(Content revision data)
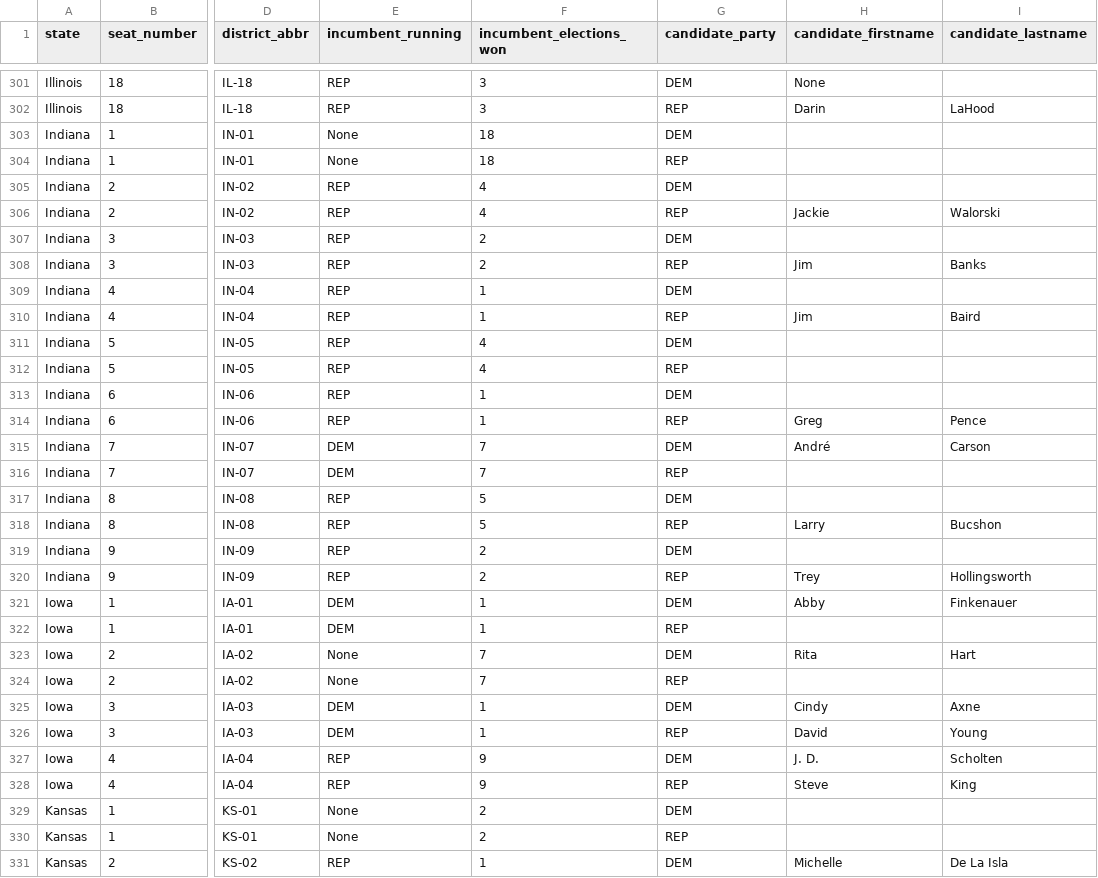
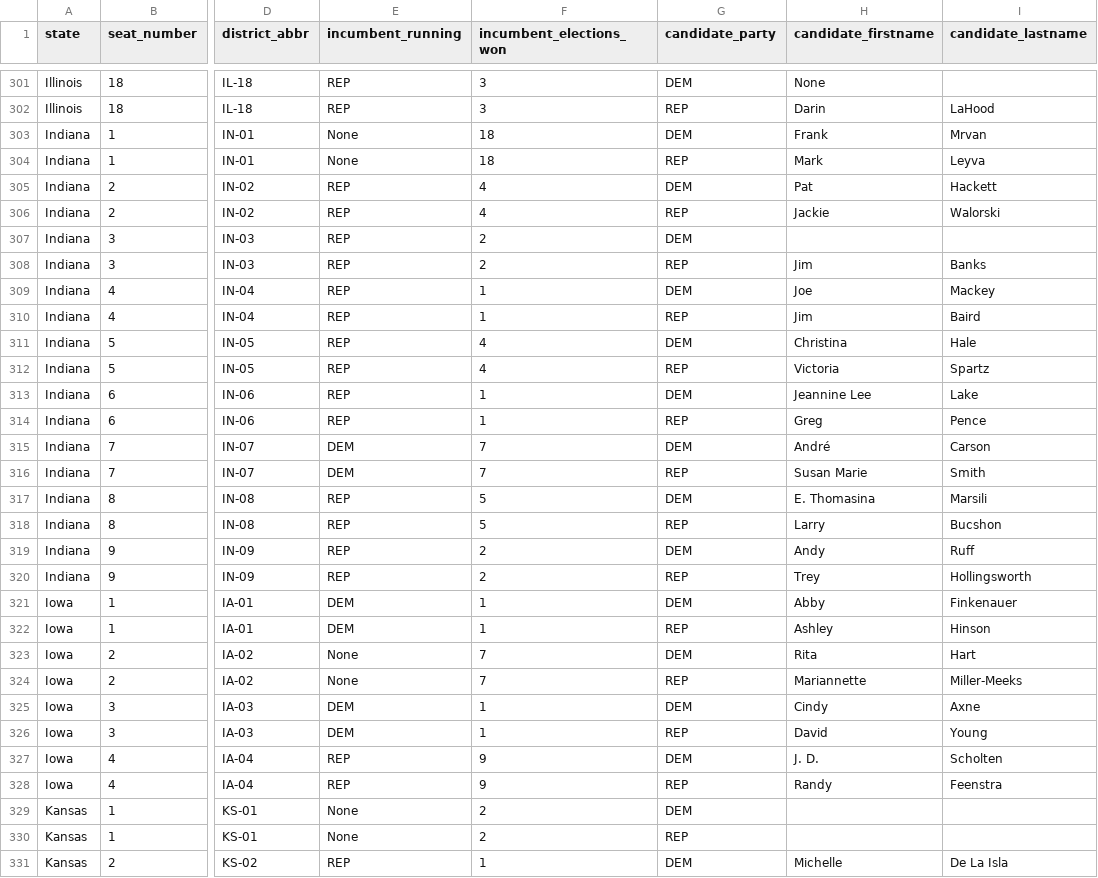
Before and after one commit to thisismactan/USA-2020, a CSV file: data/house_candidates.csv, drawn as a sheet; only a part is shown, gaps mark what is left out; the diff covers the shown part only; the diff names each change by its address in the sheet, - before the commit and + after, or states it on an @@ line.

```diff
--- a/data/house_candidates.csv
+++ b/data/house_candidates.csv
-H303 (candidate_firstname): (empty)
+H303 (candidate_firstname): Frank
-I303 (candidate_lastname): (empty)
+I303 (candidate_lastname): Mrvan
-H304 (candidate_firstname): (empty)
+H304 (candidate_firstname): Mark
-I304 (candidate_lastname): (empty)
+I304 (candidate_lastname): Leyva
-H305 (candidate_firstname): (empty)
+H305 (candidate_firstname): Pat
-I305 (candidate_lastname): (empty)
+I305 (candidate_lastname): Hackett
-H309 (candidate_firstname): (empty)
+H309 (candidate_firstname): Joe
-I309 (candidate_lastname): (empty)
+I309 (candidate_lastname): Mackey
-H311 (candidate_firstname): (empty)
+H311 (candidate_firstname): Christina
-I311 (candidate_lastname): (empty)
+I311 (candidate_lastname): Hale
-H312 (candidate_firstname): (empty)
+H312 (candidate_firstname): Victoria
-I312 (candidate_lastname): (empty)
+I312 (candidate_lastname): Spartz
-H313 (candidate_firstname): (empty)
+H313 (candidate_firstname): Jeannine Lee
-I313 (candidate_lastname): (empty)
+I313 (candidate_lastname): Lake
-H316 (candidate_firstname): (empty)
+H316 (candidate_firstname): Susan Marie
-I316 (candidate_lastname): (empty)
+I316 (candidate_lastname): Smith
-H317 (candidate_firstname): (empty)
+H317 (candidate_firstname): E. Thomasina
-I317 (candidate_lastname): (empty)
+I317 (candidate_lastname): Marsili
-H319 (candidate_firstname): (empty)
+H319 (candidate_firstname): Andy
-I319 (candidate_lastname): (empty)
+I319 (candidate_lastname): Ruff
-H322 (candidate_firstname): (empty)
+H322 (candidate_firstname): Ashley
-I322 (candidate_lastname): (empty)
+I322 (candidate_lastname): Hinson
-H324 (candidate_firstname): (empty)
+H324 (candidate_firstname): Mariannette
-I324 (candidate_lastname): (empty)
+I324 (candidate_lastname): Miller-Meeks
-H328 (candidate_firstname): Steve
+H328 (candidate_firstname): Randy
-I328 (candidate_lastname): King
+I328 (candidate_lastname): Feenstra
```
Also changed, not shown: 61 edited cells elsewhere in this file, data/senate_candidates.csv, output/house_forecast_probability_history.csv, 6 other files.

---

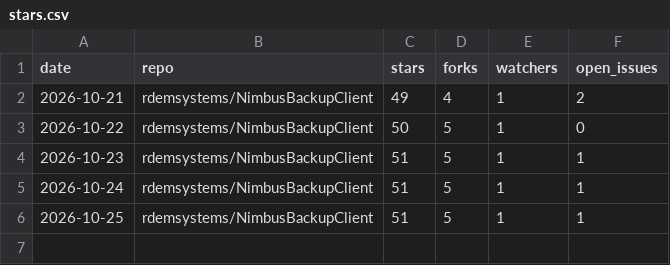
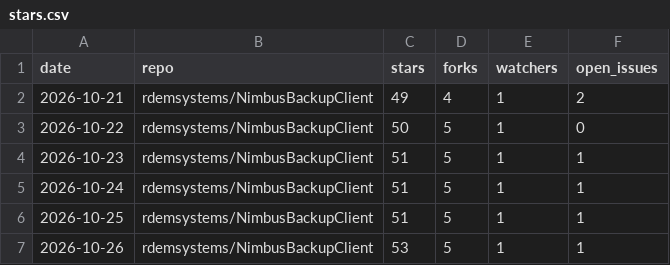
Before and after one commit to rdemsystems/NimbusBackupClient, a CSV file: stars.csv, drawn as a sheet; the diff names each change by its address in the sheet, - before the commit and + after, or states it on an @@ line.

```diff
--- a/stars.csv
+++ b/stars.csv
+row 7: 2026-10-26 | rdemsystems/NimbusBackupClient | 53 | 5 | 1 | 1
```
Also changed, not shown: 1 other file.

---

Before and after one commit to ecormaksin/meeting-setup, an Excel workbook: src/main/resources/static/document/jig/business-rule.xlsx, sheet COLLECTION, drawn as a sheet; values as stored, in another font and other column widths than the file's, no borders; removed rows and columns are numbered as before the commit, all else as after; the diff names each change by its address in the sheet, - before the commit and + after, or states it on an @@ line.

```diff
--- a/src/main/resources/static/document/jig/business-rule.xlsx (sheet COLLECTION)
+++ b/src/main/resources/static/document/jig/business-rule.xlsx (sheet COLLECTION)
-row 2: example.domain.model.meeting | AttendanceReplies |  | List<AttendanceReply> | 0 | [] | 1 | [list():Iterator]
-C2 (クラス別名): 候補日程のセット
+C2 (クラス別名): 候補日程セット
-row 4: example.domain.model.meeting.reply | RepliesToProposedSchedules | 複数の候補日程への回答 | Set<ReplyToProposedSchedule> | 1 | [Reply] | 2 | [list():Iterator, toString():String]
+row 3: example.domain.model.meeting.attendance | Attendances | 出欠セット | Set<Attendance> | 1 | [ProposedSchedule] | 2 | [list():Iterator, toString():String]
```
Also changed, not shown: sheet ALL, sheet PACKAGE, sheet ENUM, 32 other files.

:: Exercise instructions ::
From the records above, copy every line that includes the word "meeting".

:: Your response ::
Before and after one commit to ecormaksin/meeting-setup, an Excel workbook: src/main/resources/static/document/jig/business-rule.xlsx, sheet COLLECTION, drawn as a sheet; values as stored, in another font and other column widths than the file's, no borders; removed rows and columns are numbered as before the commit, all else as after; the diff names each change by its address in the sheet, - before the commit and + after, or states it on an @@ line.
-row 2: example.domain.model.meeting | AttendanceReplies |  | List<AttendanceReply> | 0 | [] | 1 | [list():Iterator]
-row 4: example.domain.model.meeting.reply | RepliesToProposedSchedules | 複数の候補日程への回答 | Set<ReplyToProposedSchedule> | 1 | [Reply] | 2 | [list():Iterator, toString():String]
+row 3: example.domain.model.meeting.attendance | Attendances | 出欠セット | Set<Attendance> | 1 | [ProposedSchedule] | 2 | [list():Iterator, toString():String]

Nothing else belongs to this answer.